---- MATERIAL FOR THE TASK

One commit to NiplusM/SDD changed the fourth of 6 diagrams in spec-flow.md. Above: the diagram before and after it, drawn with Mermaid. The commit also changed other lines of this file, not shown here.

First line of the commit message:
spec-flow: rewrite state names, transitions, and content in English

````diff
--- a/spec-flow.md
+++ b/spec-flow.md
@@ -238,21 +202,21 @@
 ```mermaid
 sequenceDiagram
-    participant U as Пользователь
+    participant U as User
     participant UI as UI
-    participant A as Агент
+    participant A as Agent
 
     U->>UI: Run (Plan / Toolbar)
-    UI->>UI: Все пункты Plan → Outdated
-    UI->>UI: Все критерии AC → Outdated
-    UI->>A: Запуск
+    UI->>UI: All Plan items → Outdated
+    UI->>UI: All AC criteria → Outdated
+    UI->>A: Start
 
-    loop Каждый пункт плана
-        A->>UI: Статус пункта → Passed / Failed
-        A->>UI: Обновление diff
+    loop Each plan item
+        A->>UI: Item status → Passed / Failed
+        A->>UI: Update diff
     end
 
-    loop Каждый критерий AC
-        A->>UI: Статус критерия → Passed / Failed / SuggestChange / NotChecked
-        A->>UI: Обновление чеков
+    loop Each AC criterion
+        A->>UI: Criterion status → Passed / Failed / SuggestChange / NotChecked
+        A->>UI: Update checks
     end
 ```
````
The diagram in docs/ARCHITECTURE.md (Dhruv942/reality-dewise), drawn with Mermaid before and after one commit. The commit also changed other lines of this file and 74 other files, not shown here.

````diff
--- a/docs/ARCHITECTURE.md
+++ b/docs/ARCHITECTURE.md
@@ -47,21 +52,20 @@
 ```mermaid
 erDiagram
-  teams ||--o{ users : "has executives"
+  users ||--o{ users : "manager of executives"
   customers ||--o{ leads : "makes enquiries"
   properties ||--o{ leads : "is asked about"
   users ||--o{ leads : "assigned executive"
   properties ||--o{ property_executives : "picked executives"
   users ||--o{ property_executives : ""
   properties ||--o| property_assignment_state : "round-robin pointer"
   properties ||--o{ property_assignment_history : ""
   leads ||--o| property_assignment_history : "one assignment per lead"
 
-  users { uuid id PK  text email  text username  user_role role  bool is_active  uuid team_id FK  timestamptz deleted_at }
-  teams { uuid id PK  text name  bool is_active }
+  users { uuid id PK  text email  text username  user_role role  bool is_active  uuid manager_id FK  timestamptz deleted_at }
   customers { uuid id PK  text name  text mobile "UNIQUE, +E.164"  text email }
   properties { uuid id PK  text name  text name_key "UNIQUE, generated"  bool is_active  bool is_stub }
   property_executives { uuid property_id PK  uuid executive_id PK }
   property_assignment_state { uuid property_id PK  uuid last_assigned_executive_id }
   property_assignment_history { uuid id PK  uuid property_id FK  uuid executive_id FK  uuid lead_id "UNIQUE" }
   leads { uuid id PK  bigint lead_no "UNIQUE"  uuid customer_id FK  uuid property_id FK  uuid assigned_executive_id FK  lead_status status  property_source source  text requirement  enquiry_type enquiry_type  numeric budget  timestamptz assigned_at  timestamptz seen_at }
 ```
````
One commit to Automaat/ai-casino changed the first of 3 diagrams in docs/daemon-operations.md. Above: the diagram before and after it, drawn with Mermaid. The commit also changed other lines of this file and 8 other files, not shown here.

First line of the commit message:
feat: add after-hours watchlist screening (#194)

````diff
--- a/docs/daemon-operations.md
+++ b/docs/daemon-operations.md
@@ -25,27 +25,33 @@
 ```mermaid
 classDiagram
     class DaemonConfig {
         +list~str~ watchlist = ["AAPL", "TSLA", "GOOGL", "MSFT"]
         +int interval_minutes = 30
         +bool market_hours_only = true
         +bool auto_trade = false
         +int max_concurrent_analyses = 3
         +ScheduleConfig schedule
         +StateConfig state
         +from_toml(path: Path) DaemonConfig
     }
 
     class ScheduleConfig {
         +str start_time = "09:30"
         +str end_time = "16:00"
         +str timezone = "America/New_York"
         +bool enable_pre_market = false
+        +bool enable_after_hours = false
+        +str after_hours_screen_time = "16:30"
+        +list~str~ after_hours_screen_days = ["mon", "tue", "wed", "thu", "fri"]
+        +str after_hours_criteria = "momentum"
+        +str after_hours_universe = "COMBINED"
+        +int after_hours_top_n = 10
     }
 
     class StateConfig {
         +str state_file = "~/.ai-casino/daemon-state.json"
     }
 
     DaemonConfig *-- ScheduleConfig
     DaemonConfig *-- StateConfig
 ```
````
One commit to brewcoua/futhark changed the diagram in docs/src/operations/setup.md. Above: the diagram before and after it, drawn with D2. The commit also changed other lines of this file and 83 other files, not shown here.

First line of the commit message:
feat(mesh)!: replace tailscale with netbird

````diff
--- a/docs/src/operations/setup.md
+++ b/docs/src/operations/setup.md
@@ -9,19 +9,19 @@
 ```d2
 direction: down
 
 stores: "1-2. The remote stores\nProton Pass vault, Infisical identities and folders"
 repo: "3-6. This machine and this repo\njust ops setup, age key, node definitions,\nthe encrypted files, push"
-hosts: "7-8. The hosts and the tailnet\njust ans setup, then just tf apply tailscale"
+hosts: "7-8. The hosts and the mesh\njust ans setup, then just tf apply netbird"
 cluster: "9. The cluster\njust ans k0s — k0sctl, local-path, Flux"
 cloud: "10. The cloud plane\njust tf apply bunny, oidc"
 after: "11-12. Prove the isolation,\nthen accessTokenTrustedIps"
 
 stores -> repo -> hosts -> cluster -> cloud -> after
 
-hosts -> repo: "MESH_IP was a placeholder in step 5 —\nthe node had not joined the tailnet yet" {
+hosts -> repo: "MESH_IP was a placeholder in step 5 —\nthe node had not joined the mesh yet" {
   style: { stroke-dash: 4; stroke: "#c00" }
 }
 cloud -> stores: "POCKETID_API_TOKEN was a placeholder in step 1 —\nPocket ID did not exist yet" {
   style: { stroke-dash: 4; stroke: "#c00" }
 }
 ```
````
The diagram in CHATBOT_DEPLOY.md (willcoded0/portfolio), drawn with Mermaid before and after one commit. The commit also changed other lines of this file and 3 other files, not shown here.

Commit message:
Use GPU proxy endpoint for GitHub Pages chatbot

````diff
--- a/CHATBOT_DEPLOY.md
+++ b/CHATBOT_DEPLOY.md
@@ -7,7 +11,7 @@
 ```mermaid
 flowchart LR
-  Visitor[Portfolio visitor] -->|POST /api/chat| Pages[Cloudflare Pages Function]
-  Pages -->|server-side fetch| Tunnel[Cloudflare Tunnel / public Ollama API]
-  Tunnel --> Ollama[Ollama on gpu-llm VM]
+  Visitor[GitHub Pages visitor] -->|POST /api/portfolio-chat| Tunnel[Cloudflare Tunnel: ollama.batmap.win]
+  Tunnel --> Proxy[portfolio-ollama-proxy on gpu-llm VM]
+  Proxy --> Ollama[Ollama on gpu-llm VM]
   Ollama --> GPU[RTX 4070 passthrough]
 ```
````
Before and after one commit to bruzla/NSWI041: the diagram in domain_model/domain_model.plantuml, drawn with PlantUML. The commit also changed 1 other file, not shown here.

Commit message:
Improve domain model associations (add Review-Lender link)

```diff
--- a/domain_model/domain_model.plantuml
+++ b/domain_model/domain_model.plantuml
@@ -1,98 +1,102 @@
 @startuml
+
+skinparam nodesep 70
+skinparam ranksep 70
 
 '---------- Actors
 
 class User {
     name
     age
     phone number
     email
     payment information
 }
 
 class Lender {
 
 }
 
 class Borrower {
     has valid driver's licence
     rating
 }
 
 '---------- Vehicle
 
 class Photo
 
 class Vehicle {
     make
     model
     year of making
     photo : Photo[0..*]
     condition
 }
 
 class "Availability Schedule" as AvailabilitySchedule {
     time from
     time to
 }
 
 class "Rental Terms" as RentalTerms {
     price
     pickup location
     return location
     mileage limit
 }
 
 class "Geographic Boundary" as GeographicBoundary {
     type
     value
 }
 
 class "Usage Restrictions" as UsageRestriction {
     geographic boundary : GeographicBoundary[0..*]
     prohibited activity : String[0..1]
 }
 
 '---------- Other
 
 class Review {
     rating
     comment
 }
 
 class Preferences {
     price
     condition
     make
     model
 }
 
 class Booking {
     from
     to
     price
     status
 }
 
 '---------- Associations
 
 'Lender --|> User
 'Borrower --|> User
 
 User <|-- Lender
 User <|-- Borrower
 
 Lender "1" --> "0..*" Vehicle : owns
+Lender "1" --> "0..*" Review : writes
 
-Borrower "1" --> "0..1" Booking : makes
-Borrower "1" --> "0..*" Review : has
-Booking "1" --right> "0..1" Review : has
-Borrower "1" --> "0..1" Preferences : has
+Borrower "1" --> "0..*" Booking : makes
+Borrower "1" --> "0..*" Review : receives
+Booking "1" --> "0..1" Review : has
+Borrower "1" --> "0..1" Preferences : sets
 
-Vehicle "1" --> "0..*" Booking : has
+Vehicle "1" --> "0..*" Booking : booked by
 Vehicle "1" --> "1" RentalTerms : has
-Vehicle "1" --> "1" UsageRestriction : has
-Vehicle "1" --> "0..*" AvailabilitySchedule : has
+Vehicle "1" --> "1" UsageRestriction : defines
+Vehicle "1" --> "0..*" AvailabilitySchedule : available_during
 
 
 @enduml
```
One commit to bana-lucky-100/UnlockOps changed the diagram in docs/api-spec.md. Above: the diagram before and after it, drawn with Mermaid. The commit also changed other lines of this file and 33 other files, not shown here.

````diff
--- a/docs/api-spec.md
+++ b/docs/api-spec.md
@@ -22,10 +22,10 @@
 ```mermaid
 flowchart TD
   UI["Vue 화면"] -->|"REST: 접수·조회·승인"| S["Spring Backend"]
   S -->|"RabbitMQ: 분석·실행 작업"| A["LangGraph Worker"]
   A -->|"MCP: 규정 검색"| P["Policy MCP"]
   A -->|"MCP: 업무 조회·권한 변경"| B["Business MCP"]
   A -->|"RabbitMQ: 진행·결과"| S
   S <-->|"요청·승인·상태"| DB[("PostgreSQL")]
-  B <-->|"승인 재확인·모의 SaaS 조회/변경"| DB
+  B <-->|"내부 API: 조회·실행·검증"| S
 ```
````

--------

## EXERCISE GOAL
Each line above holding the string "Review" counts once; please report the total and nothing more.

## COMPLETED TASK
7